Many people regard the F-14 Tomcat as the coolest jet the U.S. Navy ever flew and a video clip making the rounds online only helps to endorse that feeling. Few fighter aircraft stir the emotions like the big Grumman fighter, even though the type was retired from American service nearly 14 years ago.
This footage, seen below, that has surfaced on Twitter is pure aviation gold and it captures an incredible moment as an F-14D makes a close, high speed, pass to overtake another Tomcat, possibly the flight leader or wingman. The jet’s wings are fully swept for a very high-speed pass followed by a sharp crossing maneuver.
The clip is a particularly dynamic moment from the final cruise video made by Navy Fighter Squadron 31 (VF-31), the “Tomcatters,” filmed during the final weeks of Navy F-14 operations in 2006. The full video, which is well worth watching, is available below.
The aircraft in the video clip on Twitter is BuNo 164603, which was first delivered on May 29, 1992, to Fighter Squadron 124 (VF-124), the “Gunfighters,” but ended its flying career as “Bandwagon 101” in a specially-painted retro scheme with VF-31. The latter squadron was one of the last two operational Navy Tomcat units, flying alongside Fighter Squadron (VF-213), the “Black Lions.” The “Tomcatters’ official radio callsign is “Bandwagon.”
These two units had the honor of making the final operational deployment with the F-14 in 2005-2006 as part of Carrier Air Wing Eight (CVW-8) aboard the USS Theodore Roosevelt. Both squadrons returned to their home at Naval Air Station Oceana, Virginia, in March 2006, to see out the final months of Tomcat operations.
F-14s still fly today in Iran with the Islamic Republic of Iran Air Force, but the U.S Navy officially said goodbye to the Tomcat on September 22, 2006, with a “sundown Ceremony” at Oceana.
Officially, the final flight of a Tomcat in U.S Navy service fell to the actual jet in this video clip, the smartly-painted BuNo 164603, which on Oct. 4, 2006, made one final journey to Farmingdale Republic Airport, New York. It is now displayed outside the Northrop Grumman plant in Bethpage, New York, Grumman's original headquarters and where F-14 major assemblies were manufactured.
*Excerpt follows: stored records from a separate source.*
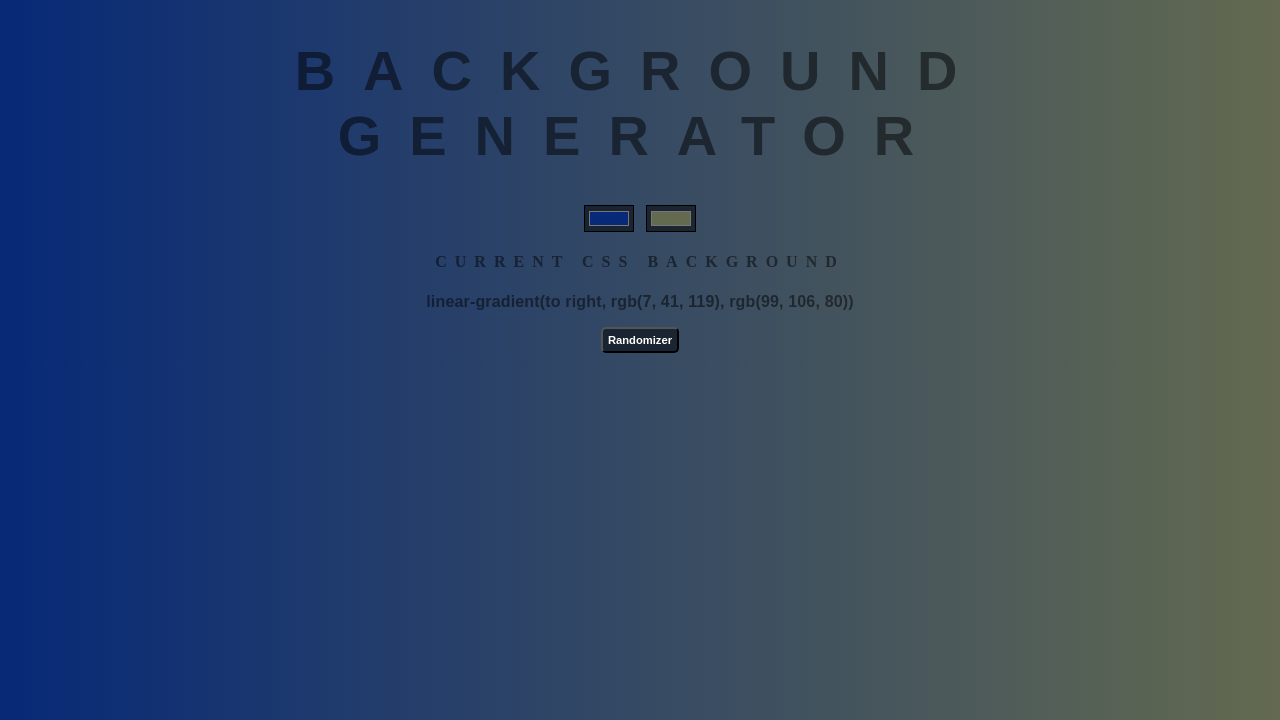
Repository: JUNX-10010/AeroAthletics-clothing
Page: React-Basics/section12-DOM_Manipulation/index.html
These files come from the project's save history. The page is drawn as it stood at one moment and after the next save; the edit follows.
The browser window is 1280 px wide. The pictures show the whole page.
After loading, the first visible `button.randomColor` was clicked once.

Above is the page before, as saved 2023-03-21 17:27:57.

### React-Basics/section12-DOM_Manipulation/index.html
<!DOCTYPE html>
<html lang="en">
<head>
    <meta charset="UTF-8">
    <meta http-equiv="X-UA-Compatible" content="IE=edge">
    <meta name="viewport" content="width=device-width, initial-scale=1.0">
    <title>Gradient Background</title>
    <link rel="stylesheet" href="/section12-DOM_Manipulation/style.css">

</head>
<body id="gradient">
    <h1>BACKGROUND GENERATOR</h1>
    <input class="color1" type="color" name="color1" value="#11ff44">
    <input class="color2" type="color" name="color2" value="#ff0900">
    <h4>CURRENT CSS BACKGROUND</h4>
    <h3></h3>


    <script src="/section12-DOM_Manipulation/script.js"></script>
</body>
</html>

### React-Basics/section12-DOM_Manipulation/style.css
body {
	font: 'Raleway', sans-serif;
    color: rgba(0,0,0,.5);
    text-align: center;
    text-transform: uppercase;
    letter-spacing: .5em;
    top: 15%;
	background: linear-gradient(to right, black , white); /* Standard syntax */
}

h1 {
    font: 600 3.5em 'Raleway', sans-serif;
    color: rgba(0,0,0,.5);
    text-align: center;
    text-transform: uppercase;
    letter-spacing: .5em;
    width: 100%;
}

h3 {
	font: 900 1em 'Raleway', sans-serif;
    color: rgba(0,0,0,.5);
    text-align: center;
    text-transform: none;
    letter-spacing: 0.01em;

}

input {
    background-color: rgba(0,0,0,.5);;
}

.randomColor {
    font: 900 0.7em 'Raleway', sans-serif;
    padding: 5px;
    border-radius: 5px;
    background-color: rgba(0,0,0,.5);
    color: white;
}
.randomColor:hover {
    background-color: rgba(0,0,0,.9);
}

### React-Basics/section12-DOM_Manipulation/script.js
var color1 = document.querySelector(".color1");
var color2 = document.querySelector(".color2");
var body = document.getElementById('gradient');
var css = document.querySelector("h3");
var randomButton = document.createElement("button");
randomButton.classList = "randomColor";
randomButton.textContent = "Randomizer";
body.append(randomButton)

function setGradient() {
    body.style.background = `linear-gradient(to right, ${color1.value} , ${color2.value})`;
    css.textContent = body.style.background;
}
// Get Random Int Function
function getRandomInt(max) {
    return Math.floor(Math.random() * max);
  }

  function colorToHex(color) {
    var hexadecimal = color.toString(16);
    return hexadecimal.length == 1 ? "0" + hexadecimal : hexadecimal;
}
function RGBtoHex(red, green, blue){
    return "#" + colorToHex(red) + colorToHex(green) + colorToHex(blue);
}

// This function handles the action after random color button clicked
function randAction() {
    rand1 = [getRandomInt(10),getRandomInt(100),getRandomInt(255)];
    rand2 = [getRandomInt(255),getRandomInt(255),getRandomInt(255)];
    body.style.background = `linear-gradient(to right, rgb(${rand1[0]},${rand1[1]},${rand1[2]}),
    rgb(${rand2.at(0)},${rand2.at(1)},${rand2.at(2)})`;
    color1.value = RGBtoHex(rand1.at(0),rand1.at(1),rand1.at(2));
    color2.value = RGBtoHex(rand2.at(0),rand2.at(1),rand2.at(2));
    css.textContent = body.style.background;

}
randomButton.addEventListener("click",randAction);
color1.addEventListener("input",setGradient);
color2.addEventListener("input",setGradient);
setGradient()

After the next save:
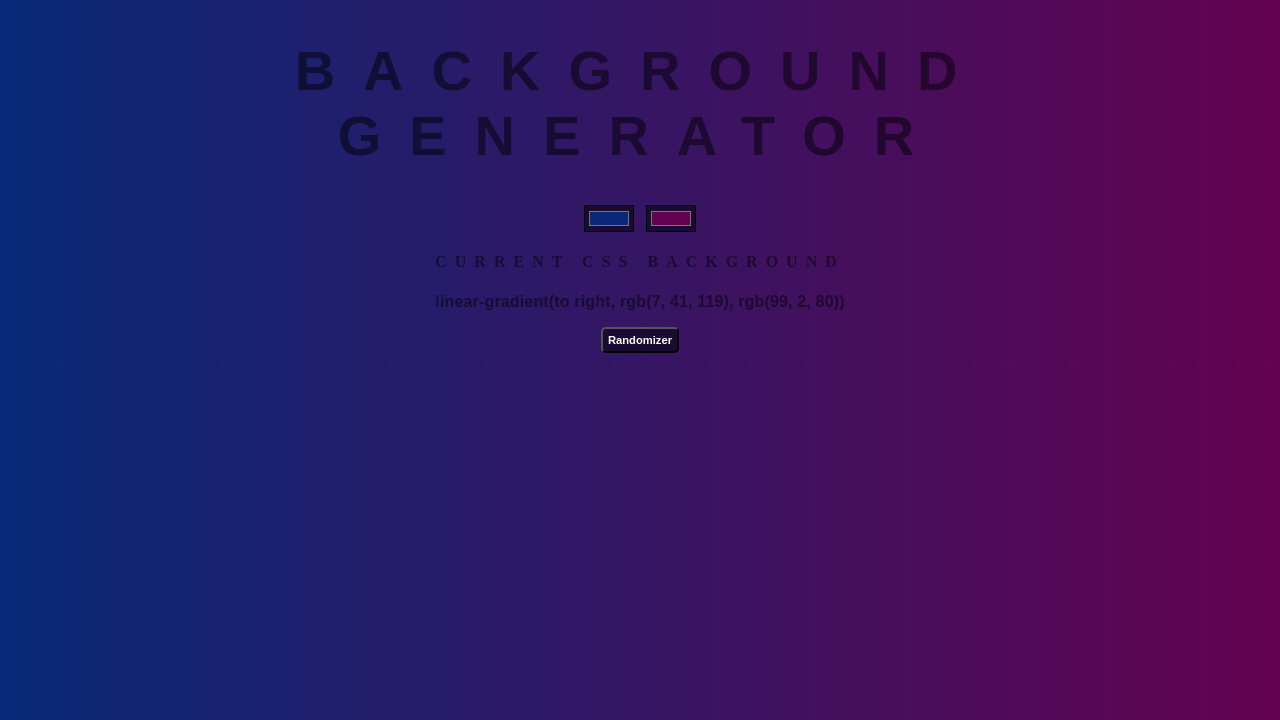
Saved 9 s later.
--- a/React-Basics/section12-DOM_Manipulation/script.js
+++ b/React-Basics/section12-DOM_Manipulation/script.js
@@ -27,7 +27,7 @@ function RGBtoHex(red, green, blue){
 // This function handles the action after random color button clicked
 function randAction() {
     rand1 = [getRandomInt(10),getRandomInt(100),getRandomInt(255)];
-    rand2 = [getRandomInt(255),getRandomInt(255),getRandomInt(255)];
+    rand2 = [getRandomInt(255),getRandomInt(5),getRandomInt(255)];
     body.style.background = `linear-gradient(to right, rgb(${rand1[0]},${rand1[1]},${rand1[2]}),
     rgb(${rand2.at(0)},${rand2.at(1)},${rand2.at(2)})`;
     color1.value = RGBtoHex(rand1.at(0),rand1.at(1),rand1.at(2));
While the Navy Tomcats are long retired, they are still awe-inspiring beasts to watch in action, as evidenced in this fantastic clip.
Contact the author: Jamie@thedrive.com